* _Goal of the exercise_:
Write out the records that appear below, verbatim and complete, but without pictures.

___ Data shown

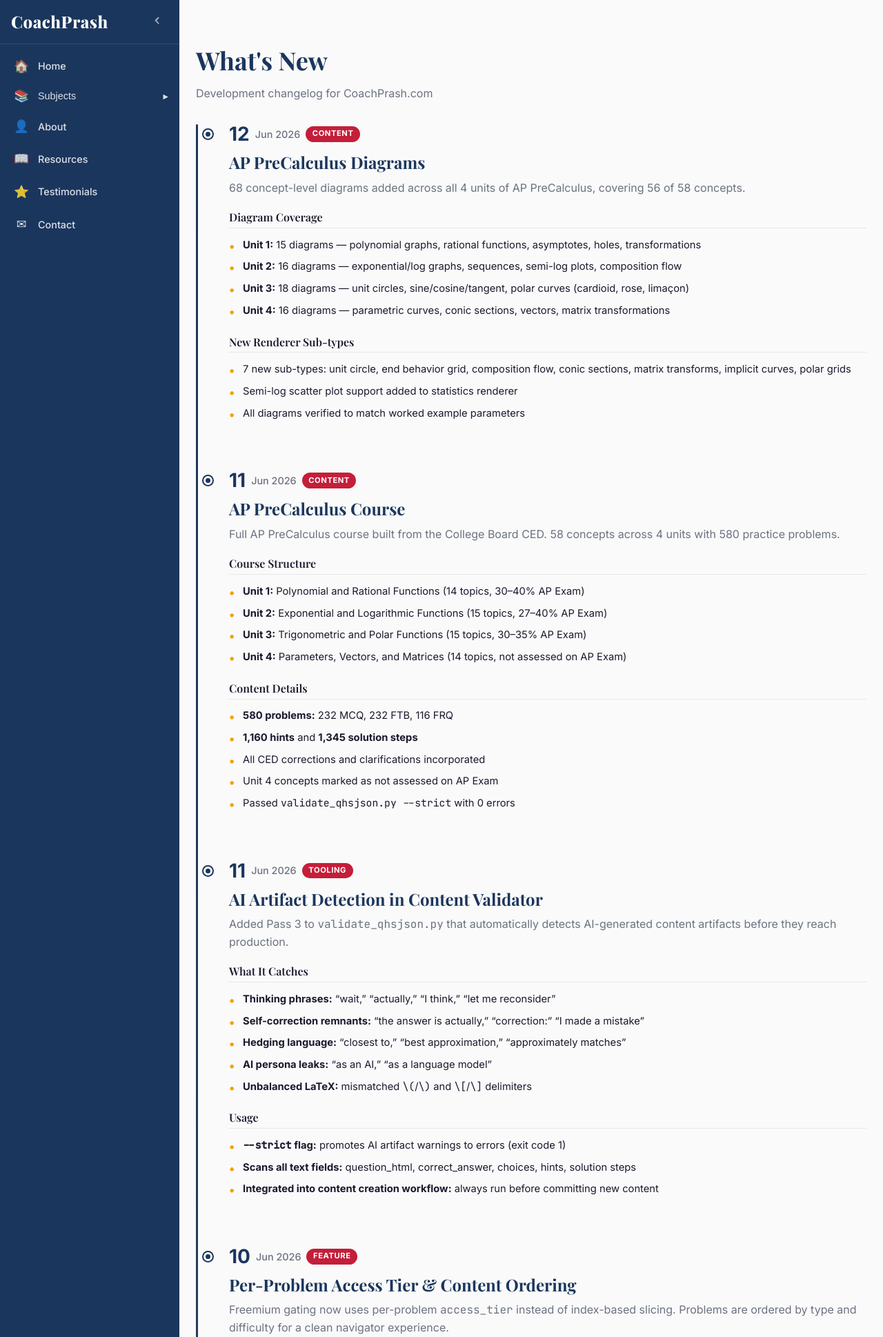
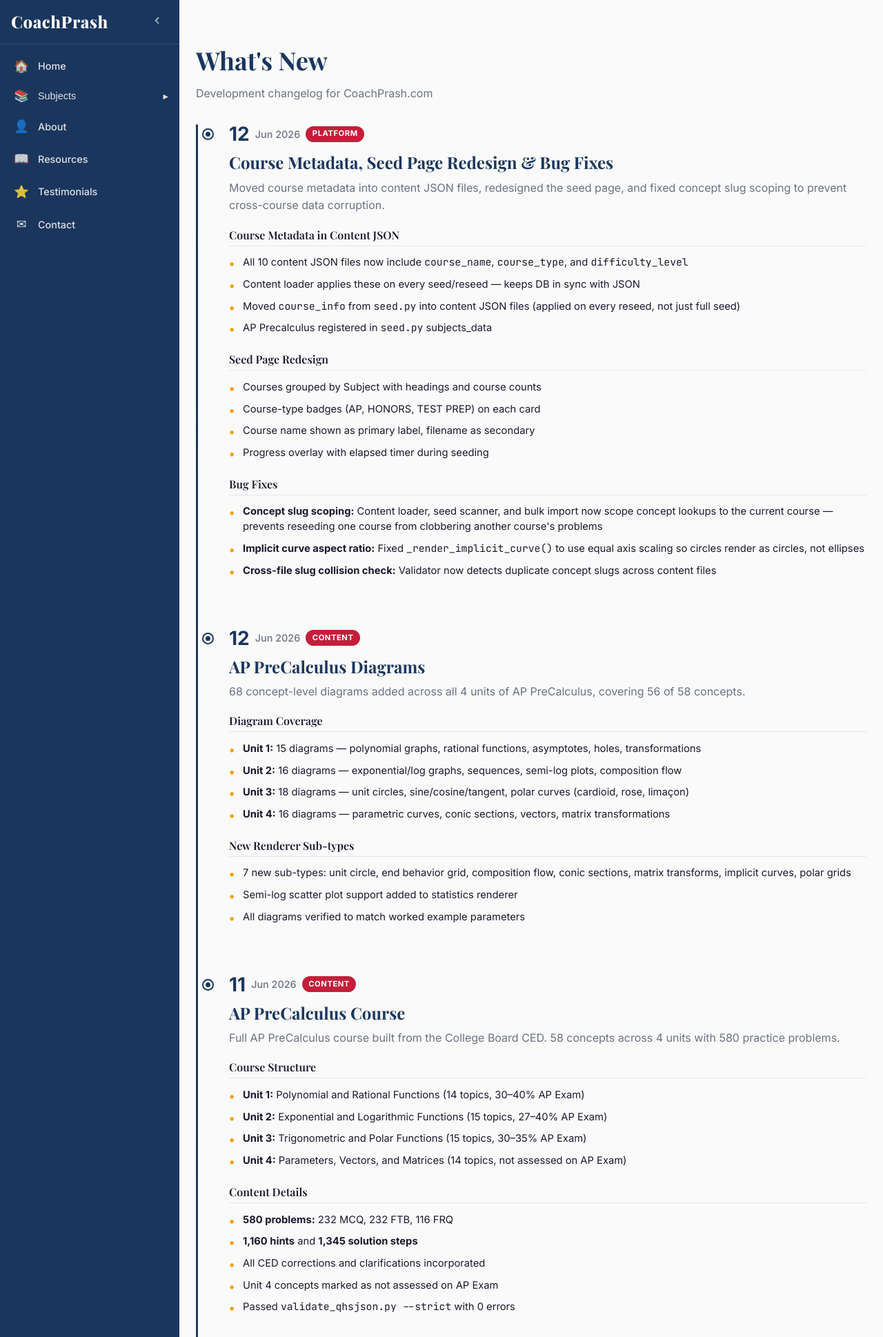
Before and after one commit to CoachPrash/CoachPrash, a Python web app: template app/templates/admin/changelog.html in a window 1280 px wide. Shown: the top 1938 px of the page at 69% size. Run offline with Jinja, Linux system fonts and the light colour scheme; the template is opened without the code that fills it, so the values that code supplies are empty.

Commit message:
Update changelog with course metadata, seed page redesign, bug fixes
Co-Authored-By: Claude Opus 4.6 <noreply@anthropic.com>

```diff
--- a/app/templates/admin/changelog.html
+++ b/app/templates/admin/changelog.html
@@ -8,6 +8,47 @@
         <p class="changelog-subtitle">Development changelog for CoachPrash.com</p>
 
         <div class="changelog-timeline">
+
+            <div class="changelog-entry">
+                <div class="changelog-date">
+                    <span class="changelog-date-day">12</span>
+                    <span class="changelog-date-month">Jun 2026</span>
+                    <span class="changelog-phase-badge">Platform</span>
+                </div>
+                <div class="changelog-body">
+                    <h2>Course Metadata, Seed Page Redesign &amp; Bug Fixes</h2>
+                    <p class="changelog-summary">Moved course metadata into content JSON files, redesigned the seed page, and fixed concept slug scoping to prevent cross-course data corruption.</p>
+
+                    <div class="changelog-section">
+                        <h3>Course Metadata in Content JSON</h3>
+                        <ul>
+                            <li>All 10 content JSON files now include <code>course_name</code>, <code>course_type</code>, and <code>difficulty_level</code></li>
+                            <li>Content loader applies these on every seed/reseed &mdash; keeps DB in sync with JSON</li>
+                            <li>Moved <code>course_info</code> from <code>seed.py</code> into content JSON files (applied on every reseed, not just full seed)</li>
+                            <li>AP Precalculus registered in <code>seed.py</code> subjects_data</li>
+                        </ul>
+                    </div>
+
+                    <div class="changelog-section">
+                        <h3>Seed Page Redesign</h3>
+                        <ul>
+                            <li>Courses grouped by Subject with headings and course counts</li>
+                            <li>Course-type badges (AP, HONORS, TEST PREP) on each card</li>
+                            <li>Course name shown as primary label, filename as secondary</li>
+                            <li>Progress overlay with elapsed timer during seeding</li>
+                        </ul>
+                    </div>
+
+                    <div class="changelog-section">
+                        <h3>Bug Fixes</h3>
+                        <ul>
+                            <li><strong>Concept slug scoping:</strong> Content loader, seed scanner, and bulk import now scope concept lookups to the current course &mdash; prevents reseeding one course from clobbering another course's problems</li>
+                            <li><strong>Implicit curve aspect ratio:</strong> Fixed <code>_render_implicit_curve()</code> to use equal axis scaling so circles render as circles, not ellipses</li>
+                            <li><strong>Cross-file slug collision check:</strong> Validator now detects duplicate concept slugs across content files</li>
+                        </ul>
+                    </div>
+                </div>
+            </div>
 
             <div class="changelog-entry">
                 <div class="changelog-date">
```
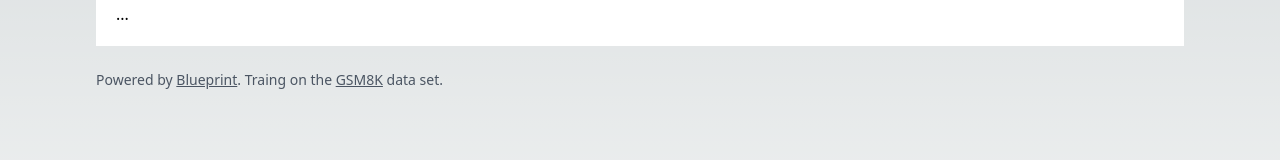
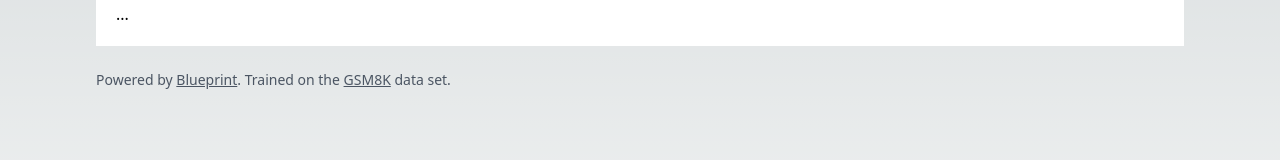
Before and after one commit to relph/flanq-a, a Next.js app: page / in a window 1280 px wide. Shown: the part 226-386 px from the top of the page. Built offline with nearby package versions, Linux system fonts and the light colour scheme.

Commit message:
fix spelling error

```diff
--- a/pages/index.js
+++ b/pages/index.js
@@ -65,7 +65,7 @@ export default function Home() {
             >
               Blueprint
             </a>
-            . Traing on the{" "}
+            . Trained on the{" "}
             <a
               href="https://huggingface.co/datasets/gsm8k"
               target="_blank"
```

______

* _Answer to this exercise_:
Before and after one commit to CoachPrash/CoachPrash, a Python web app: template app/templates/admin/changelog.html in a window 1280 px wide. Shown: the top 1938 px of the page at 69% size. Run offline with Jinja, Linux system fonts and the light colour scheme; the template is opened without the code that fills it, so the values that code supplies are empty.

Commit message:
Update changelog with course metadata, seed page redesign, bug fixes
Co-Authored-By: Claude Opus 4.6 <noreply@anthropic.com>

```diff
--- a/app/templates/admin/changelog.html
+++ b/app/templates/admin/changelog.html
@@ -8,6 +8,47 @@
         <p class="changelog-subtitle">Development changelog for CoachPrash.com</p>
 
         <div class="changelog-timeline">
+
+            <div class="changelog-entry">
+                <div class="changelog-date">
+                    <span class="changelog-date-day">12</span>
+                    <span class="changelog-date-month">Jun 2026</span>
+                    <span class="changelog-phase-badge">Platform</span>
+                </div>
+                <div class="changelog-body">
+                    <h2>Course Metadata, Seed Page Redesign &amp; Bug Fixes</h2>
+                    <p class="changelog-summary">Moved course metadata into content JSON files, redesigned the seed page, and fixed concept slug scoping to prevent cross-course data corruption.</p>
+
+                    <div class="changelog-section">
+                        <h3>Course Metadata in Content JSON</h3>
+                        <ul>
+                            <li>All 10 content JSON files now include <code>course_name</code>, <code>course_type</code>, and <code>difficulty_level</code></li>
+                            <li>Content loader applies these on every seed/reseed &mdash; keeps DB in sync with JSON</li>
+                            <li>Moved <code>course_info</code> from <code>seed.py</code> into content JSON files (applied on every reseed, not just full seed)</li>
+                            <li>AP Precalculus registered in <code>seed.py</code> subjects_data</li>
+                        </ul>
+                    </div>
+
+                    <div class="changelog-section">
+                        <h3>Seed Page Redesign</h3>
+                        <ul>
+                            <li>Courses grouped by Subject with headings and course counts</li>
+                            <li>Course-type badges (AP, HONORS, TEST PREP) on each card</li>
+                            <li>Course name shown as primary label, filename as secondary</li>
+                            <li>Progress overlay with elapsed timer during seeding</li>
+                        </ul>
+                    </div>
+
+                    <div class="changelog-section">
+                        <h3>Bug Fixes</h3>
+                        <ul>
+                            <li><strong>Concept slug scoping:</strong> Content loader, seed scanner, and bulk import now scope concept lookups to the current course &mdash; prevents reseeding one course from clobbering another course's problems</li>
+                            <li><strong>Implicit curve aspect ratio:</strong> Fixed <code>_render_implicit_curve()</code> to use equal axis scaling so circles render as circles, not ellipses</li>
+                            <li><strong>Cross-file slug collision check:</strong> Validator now detects duplicate concept slugs across content files</li>
+                        </ul>
+                    </div>
+                </div>
+            </div>
 
             <div class="changelog-entry">
                 <div class="changelog-date">
```
Before and after one commit to relph/flanq-a, a Next.js app: page / in a window 1280 px wide. Shown: the part 226-386 px from the top of the page. Built offline with nearby package versions, Linux system fonts and the light colour scheme.

Commit message:
fix spelling error

```diff
--- a/pages/index.js
+++ b/pages/index.js
@@ -65,7 +65,7 @@ export default function Home() {
             >
               Blueprint
             </a>
-            . Traing on the{" "}
+            . Trained on the{" "}
             <a
               href="https://huggingface.co/datasets/gsm8k"
               target="_blank"
```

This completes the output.